The Tracy City Council took a step toward acquiring the land it needs for a storm drain basin to serve new development at the southwest corner of town.
The city could end up using its eminent domain authority to acquire the land as negotiations with the property owner reached an impasse back and July, and on Tuesday the council voted 4-1, with Councilwoman Veronica Vargas dissenting, to move forward with the eminent domain process.
At issue is a piece of a 60.58-acre parcel on Valpico Road, owned by Ronnoco Properties of Tracy II, L.P., and the city needs about 16 acres for the storm drain project. City appraisers put the value of the 16 acres at $765,000, but Greg O’Connor, one of the partners with Ronnoco Properties, told the council that city representatives have made no effort to reach a compromise since the council last discussed the matter back in July.
City Engineer Robert Armijo reported that the city and its attorney in the matter, Todd Amspoker, reached out to the property owners but received no response until September, when Ronnoco Properties contacted the city to set up a meeting to discuss a settlement. The two sides finally met on Oct. 30, but couldn’t reach an agreement on the terms of a sale.
Greg O’Connor acknowledged that there was a meeting, but the city was unwilling to discuss alternative sites for the storm drain basin.
“We were told by city staff that they were not allowed to negotiate. There was nothing that they could talk about other than the price, and there was an appraisal in front of us,” O’Connor told the council.

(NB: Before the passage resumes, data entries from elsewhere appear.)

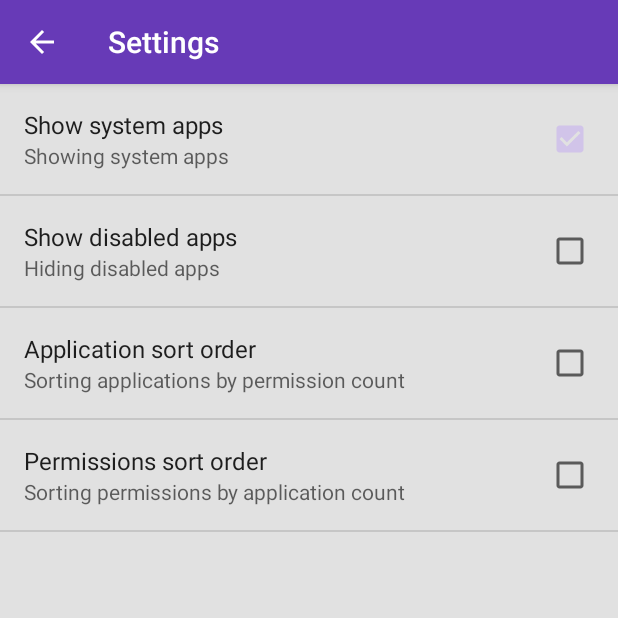
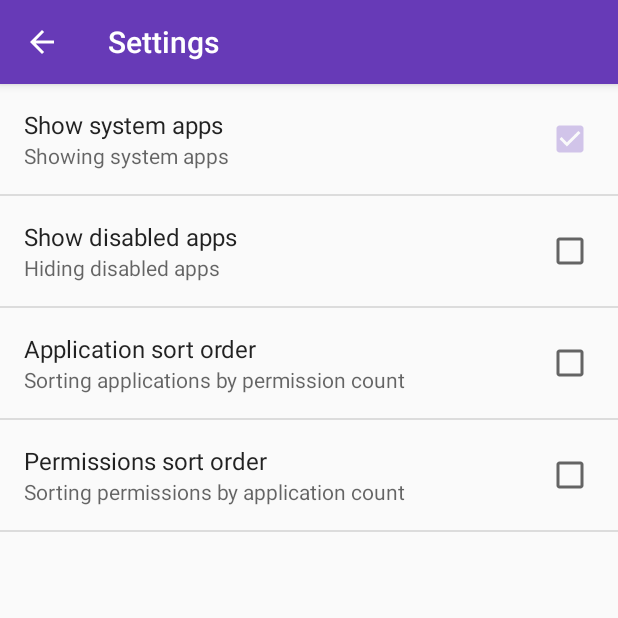
Before and after one commit to Emetophobe/Android-PermissionViewer, an Android app: the SettingsActivity screen opened directly, with no data from a screen before it, on a phone screen of 412 x 824 dp, the top half of it. Run offline under Robolectric (Android 15) with nearby library versions, the phone set to English and light mode, and no system bars.

Commit message:
Removed grey background.

```diff
--- a/app/src/main/res/values/styles.xml
+++ b/app/src/main/res/values/styles.xml
@@ -5,7 +5,7 @@
 		<item name="colorPrimaryDark">@color/colorPrimaryDark</item>
 		<item name="colorAccent">@color/colorAccent</item>
 
-		<item name="android:windowBackground">@color/colorBackground</item>
+		<!--<item name="android:windowBackground">@color/colorBackground</item> -->
 
 		<item name="windowActionBar">false</item>
 		<item name="windowNoTitle">true</item>
```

O’Connor added that the city has undervalued the land. The 16-acre parcel sits about 500 yards west of Corral Hollow Road and is in an unincorporated area. It is now used as farmland, but once was in an area identified as the South Schulte planning area in a previous city general plan. That area was never annexed and most of it sits outside of the city’s sphere of influence, though it is surrounded by land that is within city limits.
“At some point, when we were in the city at one time, we were removed from your city,” O’Connor said. “Now you’re coming back as a city and saying that you need our property, after we’ve been removed.
“It just seems a little odd to me that you would remove us from your city and from your sphere, leaving us in a position where this land’s highest and best use should be residential within the city of Tracy. We’re surrounded by residential. The residential across the street from us is what’s commanding the need, or at least partially commanding the need for this detention basin.”
He noted that the land is just north of the Ellis development, and suggested that the developer of that project should provide land for a storm drain basin, considering that the basin project is required to serve the Ellis and Tracy Hills developments.
The council’s discussion mostly involved Vargas questioning Armijo on why this particular parcel was required as part of the storm drain project. Armijo reported that the 16 acres has long been considered the ideal site to develop as a basin as it would have little effect on surrounding land. He added that it would also be most effective, compared with other sites the city has considered, as a component in the overall storm drain system, which relies on gravity flow to move water through the city and north toward the delta.
Vargas remained skeptical that all other options had been considered, and noted that with the Valley Link commuter rail line slated to run just north of the property that this is an area of interest for future development.
“I just want to make sure that before we do eminent domain on anybody’s private property that all other alternatives have been studied, all other alternatives have been considered and the taking is as minimal as possible,” she said.
• Contact Bob Brownne at email@example.com, or call 209-830-4227.